_Work to be completed_. What lines of the data hold the string "import"? Pull each one out.

_Data for this exercise_.
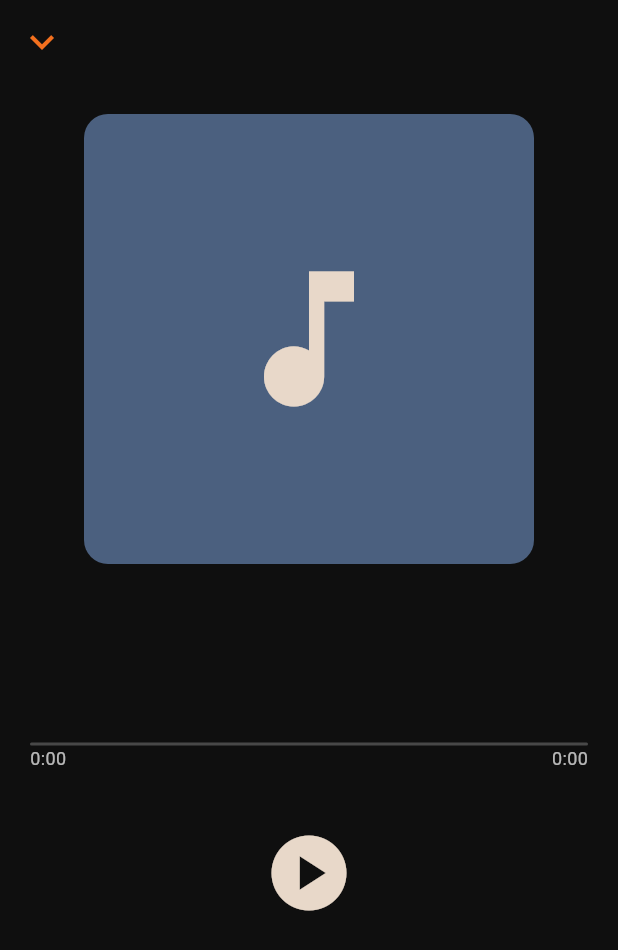
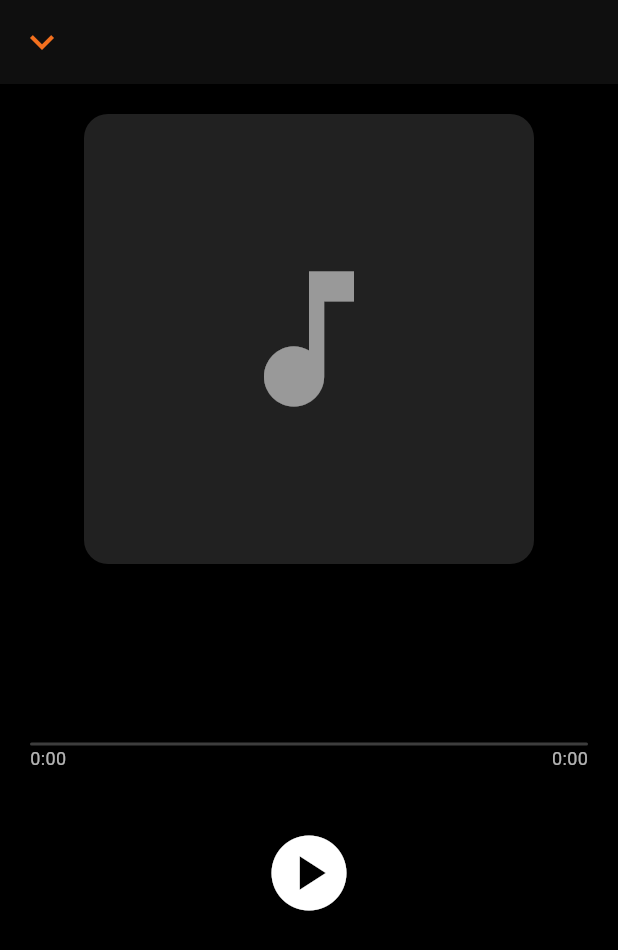
Before and after one commit to Chuva-v/pi-mobile, a Flutter app: the PlayerPage screen opened directly, on a phone screen of 412 x 824 dp. Shown: the top 950 px of the screen. Run offline on Flutter 3.47's test engine with Material 3 defaults, Android fonts, the phone set to English and light mode, and no system bars; our stand-ins replace just_audio, shared_preferences; accounts and stored records are empty; network calls fail.

Commit message:
fiz tela estilo spotify

```diff
--- a/flutter_mobile_pi/lib/app_widget.dart
+++ b/flutter_mobile_pi/lib/app_widget.dart
@@ -5,7 +5,6 @@ import 'package:mobile_pi/telas/buscar.dart';
 import 'package:mobile_pi/telas/cadastro.dart';
 import 'package:mobile_pi/telas/login.dart';
 import 'package:mobile_pi/telas/home.dart';
-import 'package:mobile_pi/telas/meus.dart';
 //import 'package:mobile_pi/telas/teste.dart';
 
 
@@ -63,7 +62,6 @@ class _AppWidgetState extends State<AppWidget> {
         '/login' : (_) => const Login(),
         '/cadastro' : (_) => const Cadastro(),
         '/buscar' : (_) => const BuscarPage(),
-        '/meus' : (_) => const MeusPage()
       },
     );
   }
--- a/flutter_mobile_pi/lib/service/play_global.dart
+++ b/flutter_mobile_pi/lib/service/play_global.dart
@@ -5,6 +5,9 @@ class PlayerStateGlobal {
 
   // 🎵 ESTADO
   static bool tocando = false;
+
+  // CAPA
+  static String? capa;
 
   // 🎶 DADOS DA MÚSICA
   static String? titulo;
--- a/flutter_mobile_pi/lib/telas/player_page.dart
+++ b/flutter_mobile_pi/lib/telas/player_page.dart
@@ -1,6 +1,7 @@
 import 'package:flutter/material.dart';
 import 'package:mobile_pi/desenho/cores.dart';
 import 'package:mobile_pi/service/play_global.dart';
+import 'dart:ui';
 
 class PlayerPage extends StatefulWidget {
   const PlayerPage({super.key});
@@ -21,11 +22,11 @@ class _PlayerPageState extends State<PlayerPage> {
   @override
   Widget build(BuildContext context) {
     return Scaffold(
-      backgroundColor: c.preto(),
+      backgroundColor: Colors.black,
 
       // ---------------- APP BAR ----------------
       appBar: AppBar(
-        backgroundColor: Colors.transparent,
+        backgroundColor: c.preto(),
         elevation: 0,
         leading: IconButton(
           icon: Icon(
@@ -38,37 +39,79 @@ class _PlayerPageState extends State<PlayerPage> {
       ),
 
       // ---------------- BODY ----------------
-      body: Padding(
+      body: Stack(
+        children: [
+
+          // -------- FUNDO COM CAPA --------
+          if (PlayerStateGlobal.capa != null)
+            Positioned.fill(
+              child: Image.network(
+                "http://127.0.0.1:8000/storage/capas/${PlayerStateGlobal.capa}",
+                fit: BoxFit.cover,
+              ),
+            ),
+
+          // -------- BLUR --------
+          Positioned.fill(
+            child: BackdropFilter(
+              filter: ImageFilter.blur(sigmaX: 25, sigmaY: 25),
+              child: Container(
+                color: Colors.black.withOpacity(0.35),
+              ),
+            ),
+          ),
+
+          // -------- GRADIENTE --------
+          Positioned.fill(
+            child: Container(
+              decoration: BoxDecoration(
+                gradient: LinearGradient(
+                  begin: Alignment.topCenter,
+                  end: Alignment.bottomCenter,
+                  colors: [
+                    Colors.black.withOpacity(0.2),
+                    Colors.black.withOpacity(0.6),
+                    Colors.black,
+                  ],
+                ),
+              ),
+            ),
+          ),
+
+          // -------- CONTEÚDO --------
+          SafeArea(
+            child: Padding(
               padding: const EdgeInsets.all(20),
               child: Column(
                 children: [
 
-            // ---------------- CAPA ----------------
+                  // -------- CAPA PRINCIPAL --------
                   Container(
                     constraints: const BoxConstraints(maxWidth: 300),
                     height: 300,
                     width: double.infinity,
-              decoration: BoxDecoration(
-                color: c.azul(),
+                    child: ClipRRect(
                       borderRadius: BorderRadius.circular(16),
-              ),
-              child: Icon(
-                Icons.music_note,
-                size: 120,
-                color: c.branco(),
+                      child: PlayerStateGlobal.capa != null
+                          ? Image.network(
+                              "http://127.0.0.1:8000/storage/capas/${PlayerStateGlobal.capa}",
+                              fit: BoxFit.cover,
+                              errorBuilder: (_, __, ___) => _capaFallback(),
+                            )
+                          : _capaFallback(),
                     ),
                   ),
 
                   const SizedBox(height: 30),
 
-            // ---------------- TITULO / ARTISTA ----------------
+                  // -------- TITULO / ARTISTA --------
                   Column(
                     crossAxisAlignment: CrossAxisAlignment.start,
                     children: [
                       Text(
                         PlayerStateGlobal.titulo ?? '',
-                  style: TextStyle(
-                    color: c.branco(),
+                        style: const TextStyle(
+                          color: Colors.white,
                           fontSize: 22,
                           fontWeight: FontWeight.bold,
                         ),
@@ -86,7 +129,7 @@ class _PlayerPageState extends State<PlayerPage> {
 
                   const SizedBox(height: 30),
 
-            // ---------------- SLIDER + TEMPO ----------------
+                  // -------- SLIDER + TEMPO --------
                   StreamBuilder<Duration?>(
                     stream: PlayerStateGlobal.player.durationStream,
                     builder: (context, durSnapshot) {
@@ -95,10 +138,14 @@ class _PlayerPageState extends State<PlayerPage> {
                       return StreamBuilder<Duration>(
                         stream: PlayerStateGlobal.player.positionStream,
                         builder: (context, posSnapshot) {
-                    final posicao = posSnapshot.data ?? Duration.zero;
+                          final posicao =
+                              posSnapshot.data ?? Duration.zero;
 
-                    final max = duracao.inSeconds.toDouble();
-                    final value = posicao.inSeconds.clamp(0, duracao.inSeconds).toDouble();
+                          final max =
+                              duracao.inSeconds.toDouble();
+                          final value = posicao.inSeconds
+                              .clamp(0, duracao.inSeconds)
+                              .toDouble();
 
                           return Column(
                             children: [
@@ -107,8 +154,10 @@ class _PlayerPageState extends State<PlayerPage> {
                                   trackHeight: 2,
                                   activeTrackColor: c.laranja(),
                                   inactiveTrackColor: Colors.white24,
-                            thumbShape: SliderComponentShape.noOverlay,
-                            overlayShape: SliderComponentShape.noOverlay,
+                                  thumbShape:
+                                      SliderComponentShape.noOverlay,
+                                  overlayShape:
+                                      SliderComponentShape.noOverlay,
                                 ),
                                 child: Slider(
                                   min: 0,
@@ -123,15 +172,20 @@ class _PlayerPageState extends State<PlayerPage> {
                               ),
 
                               Row(
-                          mainAxisAlignment: MainAxisAlignment.spaceBetween,
+                                mainAxisAlignment:
+                                    MainAxisAlignment.spaceBetween,
                                 children: [
                                   Text(
                                     _formatarTempo(posicao),
-                              style: const TextStyle(color: Colors.white70, fontSize: 12),
+                                    style: const TextStyle(
+                                        color: Colors.white70,
+                                        fontSize: 12),
                                   ),
                                   Text(
                                     _formatarTempo(duracao - posicao),
-                              style: const TextStyle(color: Colors.white70, fontSize: 12),
+                                    style: const TextStyle(
+                                        color: Colors.white70,
+                                        fontSize: 12),
                                   ),
                                 ],
                               ),
@@ -144,7 +198,7 @@ class _PlayerPageState extends State<PlayerPage> {
 
                   const SizedBox(height: 30),
 
-            // ---------------- CONTROLES ----------------
+                  // -------- CONTROLES --------
                   Row(
                     mainAxisAlignment: MainAxisAlignment.center,
                     children: [
@@ -154,7 +208,7 @@ class _PlayerPageState extends State<PlayerPage> {
                           PlayerStateGlobal.tocando
                               ? Icons.pause_circle
                               : Icons.play_circle,
-                    color: c.branco(),
+                          color: Colors.white,
                         ),
                         onPressed: () {
                           setState(() {
@@ -169,6 +223,20 @@ class _PlayerPageState extends State<PlayerPage> {
                 ],
               ),
             ),
+          ),
+        ],
+      ),
+    );
+  }
+
+  Widget _capaFallback() {
+    return Container(
+      color: Colors.grey[900],
+      child: const Icon(
+        Icons.music_note,
+        size: 120,
+        color: Colors.white54,
+      ),
     );
   }
 }
```
Also changed, not shown: flutter_mobile_pi/lib/telas/buscar.dart (+64 -54 lines), flutter_mobile_pi/lib/telas/home.dart (+0 -31 lines), flutter_mobile_pi/lib/telas/meus.dart (deleted, +0 -217 lines). Lines whose indentation alone changed are shown as unchanged.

_Response_.
@@ -5,7 +5,6 @@ import 'package:mobile_pi/telas/buscar.dart';
 import 'package:mobile_pi/telas/cadastro.dart';
 import 'package:mobile_pi/telas/login.dart';
 import 'package:mobile_pi/telas/home.dart';
-import 'package:mobile_pi/telas/meus.dart';
 //import 'package:mobile_pi/telas/teste.dart';
 import 'package:flutter/material.dart';
 import 'package:mobile_pi/desenho/cores.dart';
 import 'package:mobile_pi/service/play_global.dart';
+import 'dart:ui';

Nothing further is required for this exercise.